Within the data below, copy each line where the string "itemize" is found.
== Material for this exercise ==
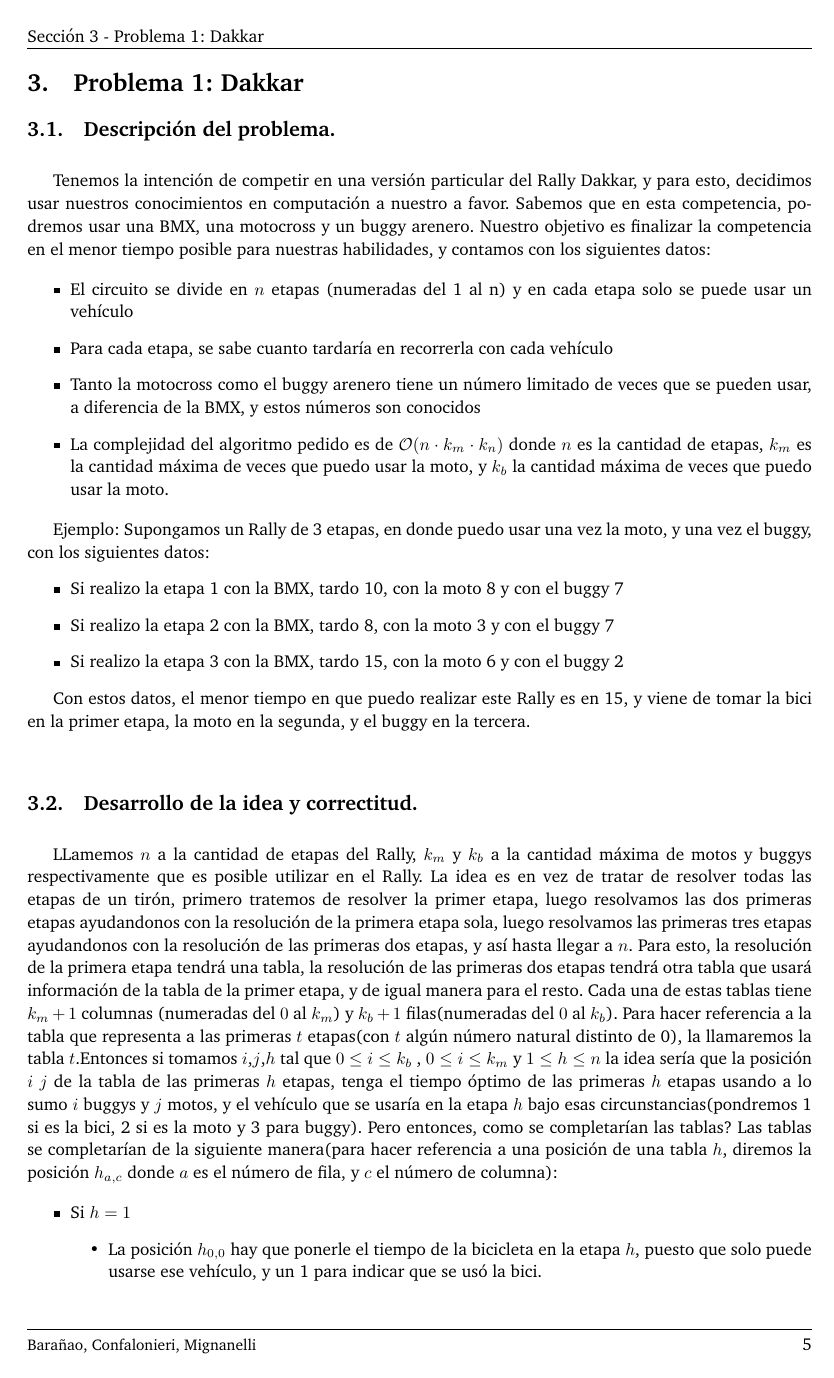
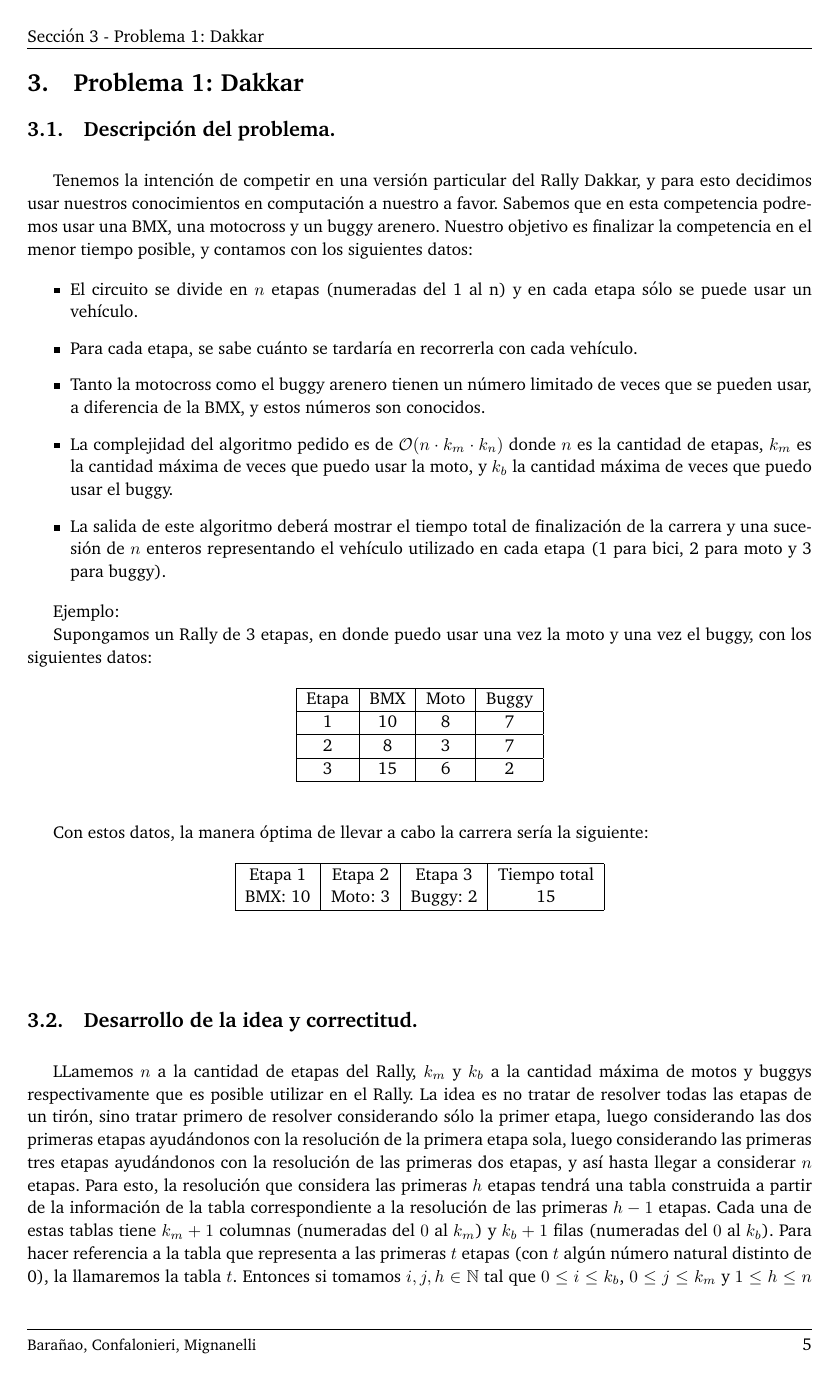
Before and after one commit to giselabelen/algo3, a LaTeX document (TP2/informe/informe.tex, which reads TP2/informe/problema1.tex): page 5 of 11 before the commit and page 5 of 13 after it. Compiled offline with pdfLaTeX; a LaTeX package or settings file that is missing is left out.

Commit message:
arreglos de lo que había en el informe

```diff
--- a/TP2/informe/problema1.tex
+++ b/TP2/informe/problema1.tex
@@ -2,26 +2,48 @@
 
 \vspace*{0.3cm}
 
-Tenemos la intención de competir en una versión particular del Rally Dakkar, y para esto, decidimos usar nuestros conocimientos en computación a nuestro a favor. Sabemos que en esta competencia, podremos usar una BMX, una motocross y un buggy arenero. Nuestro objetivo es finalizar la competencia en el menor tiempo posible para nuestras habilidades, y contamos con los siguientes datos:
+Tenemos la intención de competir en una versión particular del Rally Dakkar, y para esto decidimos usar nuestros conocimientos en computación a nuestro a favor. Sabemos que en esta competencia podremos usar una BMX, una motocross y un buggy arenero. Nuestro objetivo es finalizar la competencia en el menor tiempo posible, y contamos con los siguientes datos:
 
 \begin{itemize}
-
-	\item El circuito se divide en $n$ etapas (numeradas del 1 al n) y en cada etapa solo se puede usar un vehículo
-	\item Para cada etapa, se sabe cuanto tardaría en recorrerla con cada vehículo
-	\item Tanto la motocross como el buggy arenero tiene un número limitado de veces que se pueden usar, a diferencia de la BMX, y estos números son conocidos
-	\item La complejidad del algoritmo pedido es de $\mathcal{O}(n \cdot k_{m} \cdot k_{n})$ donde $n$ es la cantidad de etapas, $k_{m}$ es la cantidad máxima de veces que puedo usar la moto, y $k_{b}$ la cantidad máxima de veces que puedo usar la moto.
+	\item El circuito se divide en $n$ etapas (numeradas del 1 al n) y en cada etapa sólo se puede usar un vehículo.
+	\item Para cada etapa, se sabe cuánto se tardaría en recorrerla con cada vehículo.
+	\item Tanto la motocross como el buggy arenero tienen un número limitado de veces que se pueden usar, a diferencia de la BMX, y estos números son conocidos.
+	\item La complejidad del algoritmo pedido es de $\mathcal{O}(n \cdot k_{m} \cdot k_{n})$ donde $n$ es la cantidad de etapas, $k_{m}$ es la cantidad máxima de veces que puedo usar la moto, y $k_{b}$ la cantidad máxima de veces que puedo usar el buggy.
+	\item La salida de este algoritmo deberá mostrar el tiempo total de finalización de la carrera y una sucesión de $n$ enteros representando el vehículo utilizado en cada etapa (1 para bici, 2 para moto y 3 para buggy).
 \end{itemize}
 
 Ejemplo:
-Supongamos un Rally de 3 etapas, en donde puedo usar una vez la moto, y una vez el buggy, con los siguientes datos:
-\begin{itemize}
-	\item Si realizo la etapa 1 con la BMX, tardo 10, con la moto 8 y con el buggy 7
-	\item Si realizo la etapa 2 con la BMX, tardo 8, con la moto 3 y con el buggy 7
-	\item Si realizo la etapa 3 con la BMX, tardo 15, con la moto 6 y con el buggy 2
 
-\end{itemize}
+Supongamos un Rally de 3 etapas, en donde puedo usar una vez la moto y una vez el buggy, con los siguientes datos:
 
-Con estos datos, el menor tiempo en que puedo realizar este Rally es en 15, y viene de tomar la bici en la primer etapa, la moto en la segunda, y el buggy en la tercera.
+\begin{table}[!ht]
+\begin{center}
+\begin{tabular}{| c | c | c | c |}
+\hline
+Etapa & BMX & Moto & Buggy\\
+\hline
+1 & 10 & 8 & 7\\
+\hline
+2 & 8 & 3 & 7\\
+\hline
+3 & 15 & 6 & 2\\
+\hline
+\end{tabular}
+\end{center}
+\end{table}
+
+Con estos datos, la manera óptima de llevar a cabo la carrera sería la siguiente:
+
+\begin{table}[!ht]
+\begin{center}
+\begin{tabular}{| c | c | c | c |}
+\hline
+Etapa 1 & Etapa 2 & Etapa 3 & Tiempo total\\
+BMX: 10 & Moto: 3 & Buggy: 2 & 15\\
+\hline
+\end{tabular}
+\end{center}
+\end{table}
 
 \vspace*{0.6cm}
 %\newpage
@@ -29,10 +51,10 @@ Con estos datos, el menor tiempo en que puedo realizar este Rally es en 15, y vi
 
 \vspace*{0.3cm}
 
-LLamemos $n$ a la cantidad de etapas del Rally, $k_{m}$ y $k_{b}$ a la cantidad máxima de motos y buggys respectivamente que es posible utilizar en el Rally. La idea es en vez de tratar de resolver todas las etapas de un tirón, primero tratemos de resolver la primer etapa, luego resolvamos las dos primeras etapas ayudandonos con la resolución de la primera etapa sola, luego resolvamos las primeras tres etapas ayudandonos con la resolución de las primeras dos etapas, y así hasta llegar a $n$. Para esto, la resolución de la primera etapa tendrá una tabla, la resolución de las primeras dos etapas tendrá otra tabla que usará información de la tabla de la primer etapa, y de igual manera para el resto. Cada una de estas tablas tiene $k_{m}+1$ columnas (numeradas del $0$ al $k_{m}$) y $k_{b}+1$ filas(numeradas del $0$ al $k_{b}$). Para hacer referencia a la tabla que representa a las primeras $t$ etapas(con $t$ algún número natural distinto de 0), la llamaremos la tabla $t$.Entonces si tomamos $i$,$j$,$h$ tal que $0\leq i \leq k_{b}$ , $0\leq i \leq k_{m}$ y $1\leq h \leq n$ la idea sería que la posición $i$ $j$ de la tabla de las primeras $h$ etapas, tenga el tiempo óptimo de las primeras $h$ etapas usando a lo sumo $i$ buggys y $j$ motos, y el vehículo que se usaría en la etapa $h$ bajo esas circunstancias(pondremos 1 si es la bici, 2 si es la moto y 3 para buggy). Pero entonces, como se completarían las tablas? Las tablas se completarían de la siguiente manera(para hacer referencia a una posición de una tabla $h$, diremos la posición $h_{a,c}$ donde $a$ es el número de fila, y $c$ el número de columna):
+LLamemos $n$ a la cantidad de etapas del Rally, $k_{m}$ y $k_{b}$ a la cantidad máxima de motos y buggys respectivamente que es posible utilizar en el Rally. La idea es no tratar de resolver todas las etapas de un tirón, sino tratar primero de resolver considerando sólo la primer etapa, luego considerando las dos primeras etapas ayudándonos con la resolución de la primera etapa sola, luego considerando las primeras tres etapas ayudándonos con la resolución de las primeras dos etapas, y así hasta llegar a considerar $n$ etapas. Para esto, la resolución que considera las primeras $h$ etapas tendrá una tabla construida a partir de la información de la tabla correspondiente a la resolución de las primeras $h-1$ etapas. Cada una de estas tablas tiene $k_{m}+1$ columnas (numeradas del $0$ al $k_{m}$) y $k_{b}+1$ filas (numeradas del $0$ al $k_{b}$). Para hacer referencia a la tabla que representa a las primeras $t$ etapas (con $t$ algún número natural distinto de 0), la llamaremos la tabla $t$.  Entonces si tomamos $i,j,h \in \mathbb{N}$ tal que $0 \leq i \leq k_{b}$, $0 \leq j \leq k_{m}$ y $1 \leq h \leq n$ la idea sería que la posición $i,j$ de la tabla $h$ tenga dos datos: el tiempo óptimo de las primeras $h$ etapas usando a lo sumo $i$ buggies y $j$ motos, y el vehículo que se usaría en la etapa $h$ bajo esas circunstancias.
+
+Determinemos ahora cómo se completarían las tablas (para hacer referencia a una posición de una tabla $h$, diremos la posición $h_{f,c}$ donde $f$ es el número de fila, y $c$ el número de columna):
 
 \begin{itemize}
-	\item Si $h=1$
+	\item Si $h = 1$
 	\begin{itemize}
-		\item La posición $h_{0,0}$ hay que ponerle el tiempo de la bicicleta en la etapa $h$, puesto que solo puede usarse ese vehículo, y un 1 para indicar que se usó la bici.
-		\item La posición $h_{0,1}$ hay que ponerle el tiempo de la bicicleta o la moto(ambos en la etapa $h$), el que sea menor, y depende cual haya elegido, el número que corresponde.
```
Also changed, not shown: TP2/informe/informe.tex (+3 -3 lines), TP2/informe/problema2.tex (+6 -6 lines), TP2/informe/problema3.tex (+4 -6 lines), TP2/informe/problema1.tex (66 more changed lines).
===
_Response below_:
 \begin{itemize}
 \end{itemize}
-\begin{itemize}
-\end{itemize}
 \begin{itemize}
 	\begin{itemize}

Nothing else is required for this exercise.